[[ DATA FOR THIS TASK, beginning ]]

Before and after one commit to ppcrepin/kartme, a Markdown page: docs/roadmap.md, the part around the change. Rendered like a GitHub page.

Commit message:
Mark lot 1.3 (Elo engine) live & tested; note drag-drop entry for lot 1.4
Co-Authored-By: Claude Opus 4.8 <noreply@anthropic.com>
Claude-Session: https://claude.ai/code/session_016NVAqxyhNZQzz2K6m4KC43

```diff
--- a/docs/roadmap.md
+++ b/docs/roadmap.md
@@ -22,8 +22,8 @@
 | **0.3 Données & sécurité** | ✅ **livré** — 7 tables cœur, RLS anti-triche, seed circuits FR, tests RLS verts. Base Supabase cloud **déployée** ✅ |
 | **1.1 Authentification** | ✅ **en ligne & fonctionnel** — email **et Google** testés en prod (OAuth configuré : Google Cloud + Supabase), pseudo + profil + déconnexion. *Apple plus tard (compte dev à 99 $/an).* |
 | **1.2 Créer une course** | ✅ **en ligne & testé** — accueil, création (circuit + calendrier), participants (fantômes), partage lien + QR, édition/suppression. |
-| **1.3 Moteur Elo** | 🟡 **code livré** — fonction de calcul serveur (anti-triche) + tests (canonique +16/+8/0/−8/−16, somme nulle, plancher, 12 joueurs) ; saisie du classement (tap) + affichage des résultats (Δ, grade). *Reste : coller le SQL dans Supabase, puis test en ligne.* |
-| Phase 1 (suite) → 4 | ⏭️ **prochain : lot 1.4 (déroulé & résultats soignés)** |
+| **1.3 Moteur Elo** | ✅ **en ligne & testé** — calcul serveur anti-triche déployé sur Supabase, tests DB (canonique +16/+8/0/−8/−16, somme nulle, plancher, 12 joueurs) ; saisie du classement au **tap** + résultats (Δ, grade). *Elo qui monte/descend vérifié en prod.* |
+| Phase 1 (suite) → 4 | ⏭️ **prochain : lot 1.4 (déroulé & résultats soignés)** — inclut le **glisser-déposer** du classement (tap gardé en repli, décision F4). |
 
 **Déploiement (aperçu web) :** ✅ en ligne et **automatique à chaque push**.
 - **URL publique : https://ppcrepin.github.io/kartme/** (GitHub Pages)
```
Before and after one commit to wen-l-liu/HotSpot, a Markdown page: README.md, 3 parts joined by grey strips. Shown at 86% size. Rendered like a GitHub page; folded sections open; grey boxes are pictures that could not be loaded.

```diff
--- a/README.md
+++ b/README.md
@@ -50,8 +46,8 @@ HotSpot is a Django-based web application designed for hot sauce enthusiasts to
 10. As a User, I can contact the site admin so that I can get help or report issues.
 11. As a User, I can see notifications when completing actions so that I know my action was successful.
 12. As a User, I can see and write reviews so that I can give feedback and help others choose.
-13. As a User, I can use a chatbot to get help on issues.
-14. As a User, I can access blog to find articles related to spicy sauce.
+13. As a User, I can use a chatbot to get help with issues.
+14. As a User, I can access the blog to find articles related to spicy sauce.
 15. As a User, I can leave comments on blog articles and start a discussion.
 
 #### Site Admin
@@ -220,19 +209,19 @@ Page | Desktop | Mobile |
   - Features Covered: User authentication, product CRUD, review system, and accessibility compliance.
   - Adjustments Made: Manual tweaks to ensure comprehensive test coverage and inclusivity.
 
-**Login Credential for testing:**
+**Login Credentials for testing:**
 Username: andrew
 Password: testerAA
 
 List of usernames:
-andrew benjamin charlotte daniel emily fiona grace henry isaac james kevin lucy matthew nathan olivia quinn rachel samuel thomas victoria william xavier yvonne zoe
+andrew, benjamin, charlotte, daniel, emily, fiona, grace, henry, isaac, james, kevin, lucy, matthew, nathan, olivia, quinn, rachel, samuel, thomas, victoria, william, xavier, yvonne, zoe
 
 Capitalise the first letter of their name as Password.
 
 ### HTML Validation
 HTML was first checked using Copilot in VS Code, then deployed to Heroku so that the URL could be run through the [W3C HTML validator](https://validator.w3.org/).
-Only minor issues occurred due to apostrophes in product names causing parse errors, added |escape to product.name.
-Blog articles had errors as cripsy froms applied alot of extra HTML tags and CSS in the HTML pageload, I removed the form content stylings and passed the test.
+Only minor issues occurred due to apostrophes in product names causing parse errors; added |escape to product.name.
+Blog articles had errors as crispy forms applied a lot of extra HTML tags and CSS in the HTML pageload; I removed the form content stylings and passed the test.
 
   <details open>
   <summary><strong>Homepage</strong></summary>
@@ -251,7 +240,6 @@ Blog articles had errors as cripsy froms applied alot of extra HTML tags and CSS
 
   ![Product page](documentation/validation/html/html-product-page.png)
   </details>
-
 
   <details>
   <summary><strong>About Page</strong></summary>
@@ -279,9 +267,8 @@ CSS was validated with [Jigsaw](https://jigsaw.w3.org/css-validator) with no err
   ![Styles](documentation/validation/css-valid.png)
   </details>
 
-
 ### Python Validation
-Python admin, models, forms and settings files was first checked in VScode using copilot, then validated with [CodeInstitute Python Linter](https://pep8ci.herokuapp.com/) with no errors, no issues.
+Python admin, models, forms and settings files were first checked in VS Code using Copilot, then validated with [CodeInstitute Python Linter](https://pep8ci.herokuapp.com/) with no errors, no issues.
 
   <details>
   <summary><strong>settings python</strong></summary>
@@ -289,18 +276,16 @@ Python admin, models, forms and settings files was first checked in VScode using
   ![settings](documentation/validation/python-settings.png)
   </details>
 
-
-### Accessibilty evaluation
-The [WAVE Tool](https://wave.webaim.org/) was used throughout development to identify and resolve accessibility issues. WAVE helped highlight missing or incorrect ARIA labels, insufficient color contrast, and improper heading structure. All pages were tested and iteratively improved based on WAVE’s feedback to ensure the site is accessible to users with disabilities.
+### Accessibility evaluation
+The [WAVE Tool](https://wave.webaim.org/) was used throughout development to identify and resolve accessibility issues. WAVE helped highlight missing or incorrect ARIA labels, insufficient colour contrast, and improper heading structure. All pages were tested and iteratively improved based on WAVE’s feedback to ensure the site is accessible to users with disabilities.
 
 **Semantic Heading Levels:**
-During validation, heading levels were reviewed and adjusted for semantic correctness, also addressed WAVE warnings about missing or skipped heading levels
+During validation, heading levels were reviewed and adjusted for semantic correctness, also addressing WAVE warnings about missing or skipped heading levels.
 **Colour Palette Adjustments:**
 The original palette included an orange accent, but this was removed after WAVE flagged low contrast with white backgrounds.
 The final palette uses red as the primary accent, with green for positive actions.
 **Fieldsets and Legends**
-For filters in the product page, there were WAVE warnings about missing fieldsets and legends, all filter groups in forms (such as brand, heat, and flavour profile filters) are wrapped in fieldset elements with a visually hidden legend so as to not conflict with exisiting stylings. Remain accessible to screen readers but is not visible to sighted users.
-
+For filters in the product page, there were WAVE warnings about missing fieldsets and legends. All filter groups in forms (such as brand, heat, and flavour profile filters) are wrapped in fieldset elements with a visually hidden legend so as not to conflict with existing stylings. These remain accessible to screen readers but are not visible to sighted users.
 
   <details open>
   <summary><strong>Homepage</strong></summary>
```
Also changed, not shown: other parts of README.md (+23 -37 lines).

[[ DATA FOR THIS TASK, end ]]

§ **REQUIRED WORK**
Copy out the entire material exactly.

§ **EXERCISE OUTPUT**
Before and after one commit to ppcrepin/kartme, a Markdown page: docs/roadmap.md, the part around the change. Rendered like a GitHub page.

Commit message:
Mark lot 1.3 (Elo engine) live & tested; note drag-drop entry for lot 1.4
Co-Authored-By: Claude Opus 4.8 <noreply@anthropic.com>
Claude-Session: https://claude.ai/code/session_016NVAqxyhNZQzz2K6m4KC43

```diff
--- a/docs/roadmap.md
+++ b/docs/roadmap.md
@@ -22,8 +22,8 @@
 | **0.3 Données & sécurité** | ✅ **livré** — 7 tables cœur, RLS anti-triche, seed circuits FR, tests RLS verts. Base Supabase cloud **déployée** ✅ |
 | **1.1 Authentification** | ✅ **en ligne & fonctionnel** — email **et Google** testés en prod (OAuth configuré : Google Cloud + Supabase), pseudo + profil + déconnexion. *Apple plus tard (compte dev à 99 $/an).* |
 | **1.2 Créer une course** | ✅ **en ligne & testé** — accueil, création (circuit + calendrier), participants (fantômes), partage lien + QR, édition/suppression. |
-| **1.3 Moteur Elo** | 🟡 **code livré** — fonction de calcul serveur (anti-triche) + tests (canonique +16/+8/0/−8/−16, somme nulle, plancher, 12 joueurs) ; saisie du classement (tap) + affichage des résultats (Δ, grade). *Reste : coller le SQL dans Supabase, puis test en ligne.* |
-| Phase 1 (suite) → 4 | ⏭️ **prochain : lot 1.4 (déroulé & résultats soignés)** |
+| **1.3 Moteur Elo** | ✅ **en ligne & testé** — calcul serveur anti-triche déployé sur Supabase, tests DB (canonique +16/+8/0/−8/−16, somme nulle, plancher, 12 joueurs) ; saisie du classement au **tap** + résultats (Δ, grade). *Elo qui monte/descend vérifié en prod.* |
+| Phase 1 (suite) → 4 | ⏭️ **prochain : lot 1.4 (déroulé & résultats soignés)** — inclut le **glisser-déposer** du classement (tap gardé en repli, décision F4). |
 
 **Déploiement (aperçu web) :** ✅ en ligne et **automatique à chaque push**.
 - **URL publique : https://ppcrepin.github.io/kartme/** (GitHub Pages)
```
Before and after one commit to wen-l-liu/HotSpot, a Markdown page: README.md, 3 parts joined by grey strips. Shown at 86% size. Rendered like a GitHub page; folded sections open; grey boxes are pictures that could not be loaded.

```diff
--- a/README.md
+++ b/README.md
@@ -50,8 +46,8 @@ HotSpot is a Django-based web application designed for hot sauce enthusiasts to
 10. As a User, I can contact the site admin so that I can get help or report issues.
 11. As a User, I can see notifications when completing actions so that I know my action was successful.
 12. As a User, I can see and write reviews so that I can give feedback and help others choose.
-13. As a User, I can use a chatbot to get help on issues.
-14. As a User, I can access blog to find articles related to spicy sauce.
+13. As a User, I can use a chatbot to get help with issues.
+14. As a User, I can access the blog to find articles related to spicy sauce.
 15. As a User, I can leave comments on blog articles and start a discussion.
 
 #### Site Admin
@@ -220,19 +209,19 @@ Page | Desktop | Mobile |
   - Features Covered: User authentication, product CRUD, review system, and accessibility compliance.
   - Adjustments Made: Manual tweaks to ensure comprehensive test coverage and inclusivity.
 
-**Login Credential for testing:**
+**Login Credentials for testing:**
 Username: andrew
 Password: testerAA
 
 List of usernames:
-andrew benjamin charlotte daniel emily fiona grace henry isaac james kevin lucy matthew nathan olivia quinn rachel samuel thomas victoria william xavier yvonne zoe
+andrew, benjamin, charlotte, daniel, emily, fiona, grace, henry, isaac, james, kevin, lucy, matthew, nathan, olivia, quinn, rachel, samuel, thomas, victoria, william, xavier, yvonne, zoe
 
 Capitalise the first letter of their name as Password.
 
 ### HTML Validation
 HTML was first checked using Copilot in VS Code, then deployed to Heroku so that the URL could be run through the [W3C HTML validator](https://validator.w3.org/).
-Only minor issues occurred due to apostrophes in product names causing parse errors, added |escape to product.name.
-Blog articles had errors as cripsy froms applied alot of extra HTML tags and CSS in the HTML pageload, I removed the form content stylings and passed the test.
+Only minor issues occurred due to apostrophes in product names causing parse errors; added |escape to product.name.
+Blog articles had errors as crispy forms applied a lot of extra HTML tags and CSS in the HTML pageload; I removed the form content stylings and passed the test.
 
   <details open>
   <summary><strong>Homepage</strong></summary>
@@ -251,7 +240,6 @@ Blog articles had errors as cripsy froms applied alot of extra HTML tags and CSS
 
   ![Product page](documentation/validation/html/html-product-page.png)
   </details>
-
 
   <details>
   <summary><strong>About Page</strong></summary>
@@ -279,9 +267,8 @@ CSS was validated with [Jigsaw](https://jigsaw.w3.org/css-validator) with no err
   ![Styles](documentation/validation/css-valid.png)
   </details>
 
-
 ### Python Validation
-Python admin, models, forms and settings files was first checked in VScode using copilot, then validated with [CodeInstitute Python Linter](https://pep8ci.herokuapp.com/) with no errors, no issues.
+Python admin, models, forms and settings files were first checked in VS Code using Copilot, then validated with [CodeInstitute Python Linter](https://pep8ci.herokuapp.com/) with no errors, no issues.
 
   <details>
   <summary><strong>settings python</strong></summary>
@@ -289,18 +276,16 @@ Python admin, models, forms and settings files was first checked in VScode using
   ![settings](documentation/validation/python-settings.png)
   </details>
 
-
-### Accessibilty evaluation
-The [WAVE Tool](https://wave.webaim.org/) was used throughout development to identify and resolve accessibility issues. WAVE helped highlight missing or incorrect ARIA labels, insufficient color contrast, and improper heading structure. All pages were tested and iteratively improved based on WAVE’s feedback to ensure the site is accessible to users with disabilities.
+### Accessibility evaluation
+The [WAVE Tool](https://wave.webaim.org/) was used throughout development to identify and resolve accessibility issues. WAVE helped highlight missing or incorrect ARIA labels, insufficient colour contrast, and improper heading structure. All pages were tested and iteratively improved based on WAVE’s feedback to ensure the site is accessible to users with disabilities.
 
 **Semantic Heading Levels:**
-During validation, heading levels were reviewed and adjusted for semantic correctness, also addressed WAVE warnings about missing or skipped heading levels
+During validation, heading levels were reviewed and adjusted for semantic correctness, also addressing WAVE warnings about missing or skipped heading levels.
 **Colour Palette Adjustments:**
 The original palette included an orange accent, but this was removed after WAVE flagged low contrast with white backgrounds.
 The final palette uses red as the primary accent, with green for positive actions.
 **Fieldsets and Legends**
-For filters in the product page, there were WAVE warnings about missing fieldsets and legends, all filter groups in forms (such as brand, heat, and flavour profile filters) are wrapped in fieldset elements with a visually hidden legend so as to not conflict with exisiting stylings. Remain accessible to screen readers but is not visible to sighted users.
-
+For filters in the product page, there were WAVE warnings about missing fieldsets and legends. All filter groups in forms (such as brand, heat, and flavour profile filters) are wrapped in fieldset elements with a visually hidden legend so as not to conflict with existing stylings. These remain accessible to screen readers but are not visible to sighted users.
 
   <details open>
   <summary><strong>Homepage</strong></summary>
```
Also changed, not shown: other parts of README.md (+23 -37 lines).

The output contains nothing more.